In case you missed this news from last week... City Council passed legislation (totaling five bills) — the first of its kind in the country — that will require landlords to register storefronts with the city. This database will offer a snapshot of retail spaces in the five boroughs and their vacancy status.
As Bloomberg put it:
The effort, aimed at creating a more comprehensive data set to monitor the health of the city’s small businesses, seeks to replace the existing patchwork of available information, which doesn’t paint a complete picture of the state of the market.
The “Storefront Tracker” bill, introduced by Manhattan Borough President Gale Brewer, City Council member Helen Rosenthal and City Council Speaker Corey Johnson, requires the Department of Finance to gather data on storefronts that will be bundled into an online resource to better understand the woes of the small-business sector.
Some details via amNY's report:
At the start of each year, building owners with storefront and second-floor commercial spaces, as well as commercial spaces in residential buildings, will be required to register with the city Department of Finance as part of their annual income and expense filings.
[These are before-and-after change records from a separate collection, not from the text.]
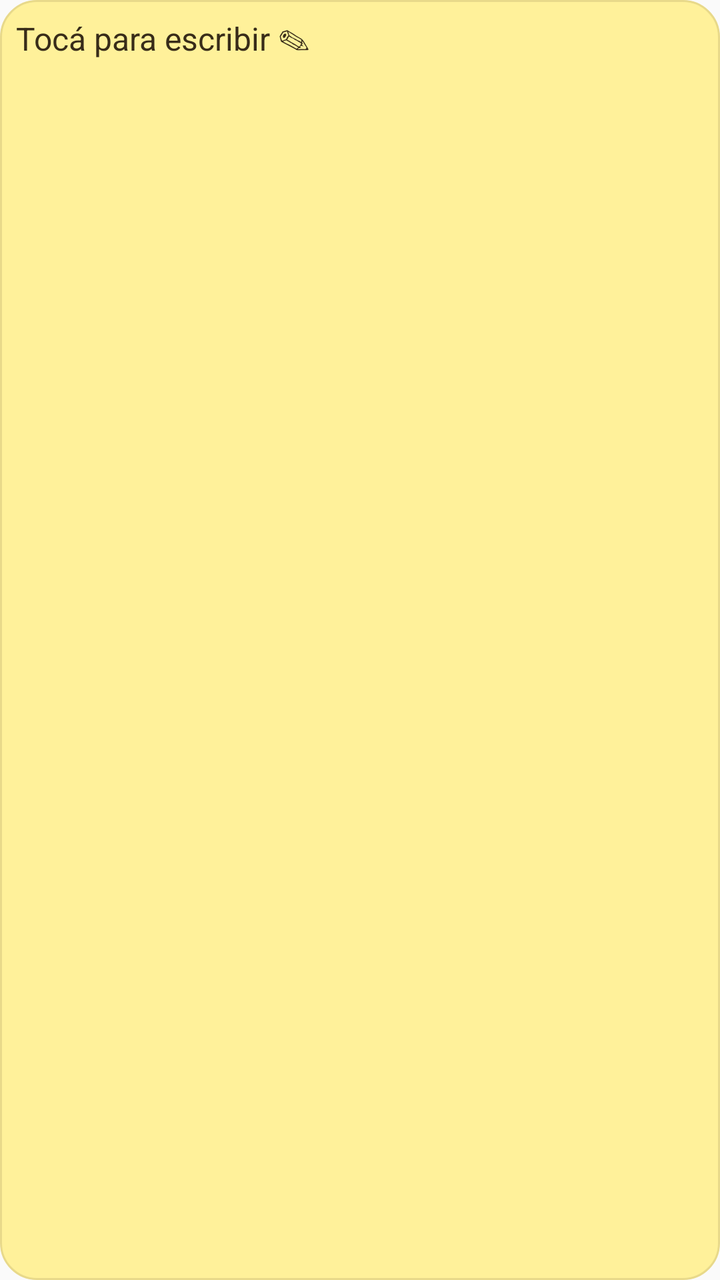
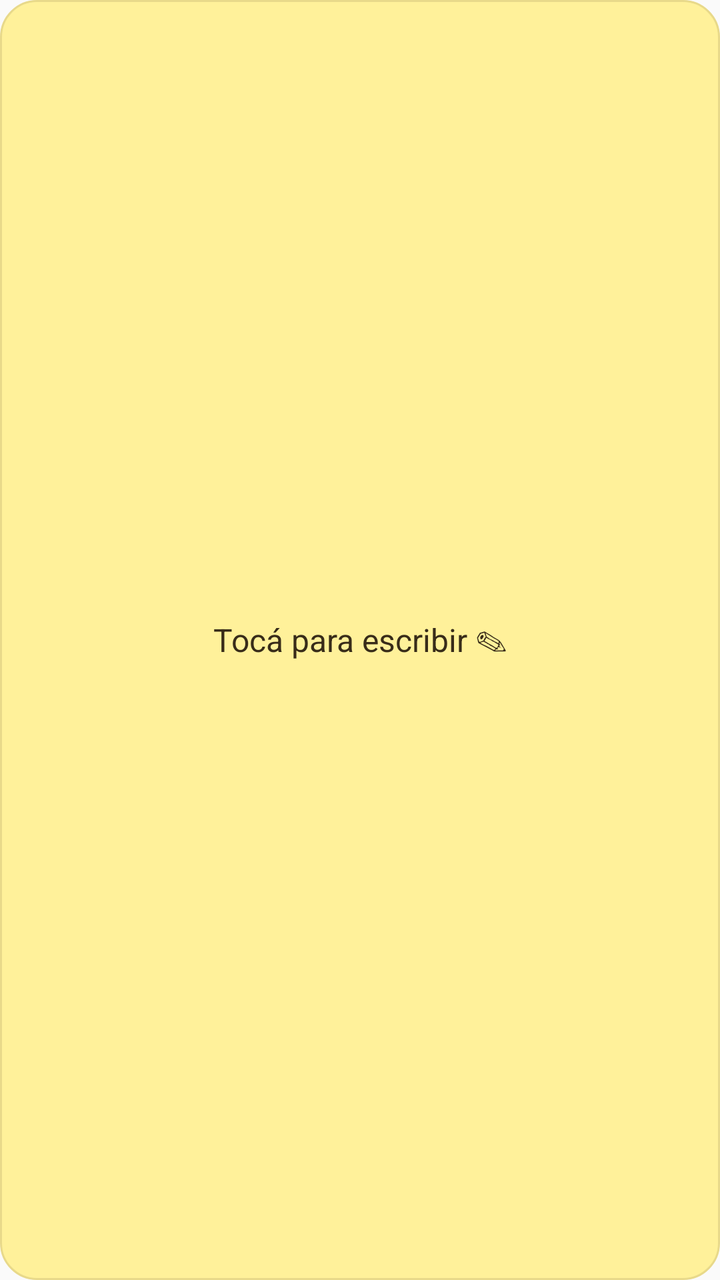

Screens rendered from an Android XML layout before and after an edit, with the pre-edit source and the edit as a unified diff.
<!-- AndroidManifest.xml: application theme android:Theme.Material.Light.NoActionBar -->
<!-- res/layout/widget_note.xml -->
<TextView xmlns:android="http://schemas.android.com/apk/res/android" android:id="@+id/note_text" android:layout_width="match_parent" android:layout_height="match_parent" android:padding="8dp" android:gravity="top|start" android:text="Tocá para escribir ✎" android:textColor="#382C19" android:textSize="16sp" android:background="@drawable/note_background"/>
<!-- resources referenced by this layout -->
<resources>
  <!-- drawable note_background (drawable) -->
  <shape xmlns:android="http://schemas.android.com/apk/res/android" android:shape="rectangle"><solid android:color="#FFF19A"/><corners android:radius="18dp"/><stroke android:width="1dp" android:color="#E8D98A"/></shape>
</resources>

<!-- the commit's change to res/layout/widget_note.xml (unified diff, before → after) -->
@@ -1 +1 @@
-<TextView xmlns:android="http://schemas.android.com/apk/res/android" android:id="@+id/note_text" android:layout_width="match_parent" android:layout_height="match_parent" android:padding="8dp" android:gravity="top|start" android:text="Tocá para escribir ✎" android:textColor="#382C19" android:textSize="16sp" android:background="@drawable/note_background"/>
+<TextView xmlns:android="http://schemas.android.com/apk/res/android" android:id="@+id/note_text" android:layout_width="match_parent" android:layout_height="match_parent" android:padding="8dp" android:gravity="center" android:textAlignment="center" android:autoSizeTextType="uniform" android:autoSizeMinTextSize="10sp" android:autoSizeMaxTextSize="16sp" android:text="Tocá para escribir ✎" android:textColor="#382C19" android:textSize="16sp" android:background="@drawable/note_background"/>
The size, location, occupancy status, monthly rent, lease status and owner contact information will be required for each space.
Owners who fail to register or who provide inaccurate data will face fines. They will also be required to update the database if the occupancy status or ownership of the building changes within the first six months of the year.
The public will be able to see a commercial building’s occupancy status via the online Storefront Tracker database. More detailed data, such as the median time vacant spaces have remained empty, will be made available online via the census tract or council district.
Small-business advocates were generally supportive of the Storefront Tracker, calling it a useful tool.
“But it is perplexing why a bill counting vacant storefronts was fast-tracked and passed in just four short months,” Kirsten Theodos, co-founder of TakeBackNYC, told The Villager, “while the Small Business Jobs Survival Act, a bill that would actually stop the closings by addressing the unfair lease-renewal process, had a hearing eight months ago and since then there has been zero movement toward a vote.”
Said Andrew Berman, executive director of Village Preservation: "[I]t is not by itself nearly sufficient to address the challenges facing small store owners in New York City right now."
The Association for Neighborhood & Housing Development had a more celebratory take on the legislation.
"These wins come at a time when neighborhoods across the five boroughs have seen steep upticks in vacant commercial space. Landlords may be prompted to warehouse their storefronts in anticipation of rising rents or with the intent of holding out for the highest bidding tenant."
According to a count done by the East Village Community Coalition last summer and fall, there are over 200 vacant storefronts in the East Village.
As we've seen in the East Village, storefronts can sit empty for up to five years. For instance, two spaces in the retail base of NYU's Alumni Hall on Third Avenue at Ninth Street were vacant from the summer of 2014 until H-Mart opened early last month.
Previously on EV Grieve:
Raising awareness of the vacant storefronts in the East Village